But with the advent of powerful home computers, even the humble amateur like myself can make a contribution.
Using my laptop and my knowledge of computer programming I accidentally uncovered errors in temperature data released by the Met Office that form part of the vital records used to show that the climate is changing. Although the errors don’t change the basic message of global warming, they do illustrate how open access to data means that many hands make light work of replicating and checking the work of professional scientists.
After e-mails and documents were taken from the Climatic Research Unit at the University of East Anglia late last year, the Met Office decided to release global thermometer readings stretching back to 1850 that they use to show the rise in land temperatures. These records hadn’t been freely available to the public before, although graphs drawn using them had.
Apart from seeing Al Gore’s film An Inconvenient Truth I’d paid little attention to the science of global warming until the e-mail leaks from UEA last year.

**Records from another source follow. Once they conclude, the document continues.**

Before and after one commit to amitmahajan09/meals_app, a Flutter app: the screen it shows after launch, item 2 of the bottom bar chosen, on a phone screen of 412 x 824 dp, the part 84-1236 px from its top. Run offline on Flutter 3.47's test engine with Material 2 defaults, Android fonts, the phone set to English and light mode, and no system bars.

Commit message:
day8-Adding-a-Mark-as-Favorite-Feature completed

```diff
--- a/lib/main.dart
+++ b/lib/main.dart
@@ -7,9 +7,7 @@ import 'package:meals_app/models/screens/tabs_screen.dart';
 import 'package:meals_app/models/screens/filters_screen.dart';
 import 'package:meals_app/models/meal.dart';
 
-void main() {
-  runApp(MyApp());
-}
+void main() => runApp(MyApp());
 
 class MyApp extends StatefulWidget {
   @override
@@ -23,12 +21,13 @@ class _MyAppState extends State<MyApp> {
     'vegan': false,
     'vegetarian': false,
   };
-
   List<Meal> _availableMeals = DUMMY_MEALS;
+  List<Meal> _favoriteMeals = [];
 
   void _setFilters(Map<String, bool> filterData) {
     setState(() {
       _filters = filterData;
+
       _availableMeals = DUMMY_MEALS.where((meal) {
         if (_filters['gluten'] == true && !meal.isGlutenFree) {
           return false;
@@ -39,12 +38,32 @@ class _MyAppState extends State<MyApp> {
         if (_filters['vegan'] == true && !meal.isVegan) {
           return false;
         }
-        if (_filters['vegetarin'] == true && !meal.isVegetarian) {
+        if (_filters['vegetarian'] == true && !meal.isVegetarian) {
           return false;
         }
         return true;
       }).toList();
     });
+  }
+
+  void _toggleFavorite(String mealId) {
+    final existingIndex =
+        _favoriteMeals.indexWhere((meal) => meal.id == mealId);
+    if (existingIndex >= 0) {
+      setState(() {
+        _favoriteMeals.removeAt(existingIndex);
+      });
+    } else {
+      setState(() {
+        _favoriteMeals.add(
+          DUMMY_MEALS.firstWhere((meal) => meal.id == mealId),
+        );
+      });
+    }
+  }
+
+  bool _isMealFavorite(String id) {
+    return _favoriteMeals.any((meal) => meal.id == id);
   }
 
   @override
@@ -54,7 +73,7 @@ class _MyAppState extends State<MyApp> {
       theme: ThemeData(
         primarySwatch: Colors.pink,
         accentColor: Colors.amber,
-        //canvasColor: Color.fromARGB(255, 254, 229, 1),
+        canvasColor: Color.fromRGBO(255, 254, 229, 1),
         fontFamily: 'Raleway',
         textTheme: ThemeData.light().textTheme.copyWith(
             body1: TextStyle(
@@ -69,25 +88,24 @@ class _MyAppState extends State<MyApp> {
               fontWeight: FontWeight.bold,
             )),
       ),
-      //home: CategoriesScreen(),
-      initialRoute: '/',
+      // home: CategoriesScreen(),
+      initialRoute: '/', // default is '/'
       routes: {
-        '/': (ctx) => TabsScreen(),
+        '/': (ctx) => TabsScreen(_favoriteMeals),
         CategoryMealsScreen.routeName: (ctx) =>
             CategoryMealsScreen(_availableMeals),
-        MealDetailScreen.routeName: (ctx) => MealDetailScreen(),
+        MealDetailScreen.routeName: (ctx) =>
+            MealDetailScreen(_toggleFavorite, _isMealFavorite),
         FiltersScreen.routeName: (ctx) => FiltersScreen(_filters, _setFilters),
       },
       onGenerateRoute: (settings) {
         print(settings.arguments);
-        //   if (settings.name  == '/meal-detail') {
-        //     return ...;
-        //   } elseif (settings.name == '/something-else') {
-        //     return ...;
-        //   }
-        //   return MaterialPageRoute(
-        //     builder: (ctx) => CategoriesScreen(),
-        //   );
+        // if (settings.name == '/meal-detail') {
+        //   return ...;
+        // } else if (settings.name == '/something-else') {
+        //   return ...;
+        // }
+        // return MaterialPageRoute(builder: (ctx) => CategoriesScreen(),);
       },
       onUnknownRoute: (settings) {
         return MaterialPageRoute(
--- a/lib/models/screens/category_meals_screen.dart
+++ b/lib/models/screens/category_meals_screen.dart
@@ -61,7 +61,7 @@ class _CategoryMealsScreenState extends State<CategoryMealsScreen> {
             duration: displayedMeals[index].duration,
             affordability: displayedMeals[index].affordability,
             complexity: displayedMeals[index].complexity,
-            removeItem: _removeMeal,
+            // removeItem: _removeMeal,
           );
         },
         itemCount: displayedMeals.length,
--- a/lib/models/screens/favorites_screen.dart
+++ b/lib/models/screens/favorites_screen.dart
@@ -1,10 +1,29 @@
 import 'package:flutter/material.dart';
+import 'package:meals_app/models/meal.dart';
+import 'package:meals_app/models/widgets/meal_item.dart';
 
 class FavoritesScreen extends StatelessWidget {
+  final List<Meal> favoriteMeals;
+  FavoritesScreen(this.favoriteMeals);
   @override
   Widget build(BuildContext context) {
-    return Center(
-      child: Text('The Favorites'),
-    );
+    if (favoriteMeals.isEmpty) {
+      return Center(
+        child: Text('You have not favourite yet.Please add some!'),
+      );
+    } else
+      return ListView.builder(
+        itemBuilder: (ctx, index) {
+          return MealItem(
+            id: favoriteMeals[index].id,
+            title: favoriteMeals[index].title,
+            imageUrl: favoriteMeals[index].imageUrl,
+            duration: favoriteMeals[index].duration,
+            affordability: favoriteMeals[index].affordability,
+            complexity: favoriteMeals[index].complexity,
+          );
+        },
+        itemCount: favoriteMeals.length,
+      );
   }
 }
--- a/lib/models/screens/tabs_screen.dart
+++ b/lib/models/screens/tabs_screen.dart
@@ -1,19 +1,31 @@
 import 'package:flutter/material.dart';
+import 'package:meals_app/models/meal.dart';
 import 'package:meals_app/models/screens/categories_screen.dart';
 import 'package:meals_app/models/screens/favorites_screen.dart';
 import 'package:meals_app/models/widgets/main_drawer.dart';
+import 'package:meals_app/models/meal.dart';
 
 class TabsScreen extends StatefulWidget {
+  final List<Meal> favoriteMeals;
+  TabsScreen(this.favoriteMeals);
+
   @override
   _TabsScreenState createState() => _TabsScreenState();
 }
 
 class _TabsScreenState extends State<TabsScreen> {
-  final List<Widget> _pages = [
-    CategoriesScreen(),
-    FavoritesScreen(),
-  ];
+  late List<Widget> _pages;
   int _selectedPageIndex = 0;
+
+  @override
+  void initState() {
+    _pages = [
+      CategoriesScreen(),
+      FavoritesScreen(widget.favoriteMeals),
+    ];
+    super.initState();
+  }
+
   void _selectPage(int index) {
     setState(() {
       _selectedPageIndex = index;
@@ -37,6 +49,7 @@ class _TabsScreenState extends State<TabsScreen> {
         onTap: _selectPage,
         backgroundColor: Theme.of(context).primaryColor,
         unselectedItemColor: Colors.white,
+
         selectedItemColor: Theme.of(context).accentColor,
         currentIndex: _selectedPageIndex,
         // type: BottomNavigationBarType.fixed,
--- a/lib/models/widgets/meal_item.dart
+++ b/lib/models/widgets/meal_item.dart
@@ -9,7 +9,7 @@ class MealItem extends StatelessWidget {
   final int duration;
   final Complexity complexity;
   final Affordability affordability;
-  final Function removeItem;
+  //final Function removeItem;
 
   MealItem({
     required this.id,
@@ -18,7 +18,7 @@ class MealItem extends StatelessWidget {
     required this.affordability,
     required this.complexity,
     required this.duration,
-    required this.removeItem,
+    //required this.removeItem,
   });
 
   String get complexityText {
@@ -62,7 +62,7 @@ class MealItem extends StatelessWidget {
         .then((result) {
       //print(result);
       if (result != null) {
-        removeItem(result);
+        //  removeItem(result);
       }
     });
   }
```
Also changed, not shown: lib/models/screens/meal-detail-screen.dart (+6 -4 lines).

I trusted the news stories about the work of the IPCC, but I thought it would be a fun hobby project to write a program to read the Met Office records on global temperature readings and draw the sort of graphs that show how it’s hotter now than ever before.
Since my training is in mathematics and computing I thought it best to write self-checking code: I’m unfamiliar with the science of climate change and so having my program perform internal checks for consistency was vital to making sure I didn’t make a mistake.
To my surprise the program complained about average temperatures in Australia and New Zealand. At first I assumed I’d made a mistake in the code and used a pocket calculator to double check the calculations.
The result was unequivocal: something was wrong with the average temperature data in Oceania. And I also stumbled upon other small errors in calculations.
About a week after I’d told the Met Office about these problems I received a response confirming that I was correct: a problem in the process of updating Met Office records had caused the wrong average temperatures to be reported. Last month the Met Office updated their public temperature records to include my corrections.
John Graham-Cumming is a programmer and author of The Geek Atlas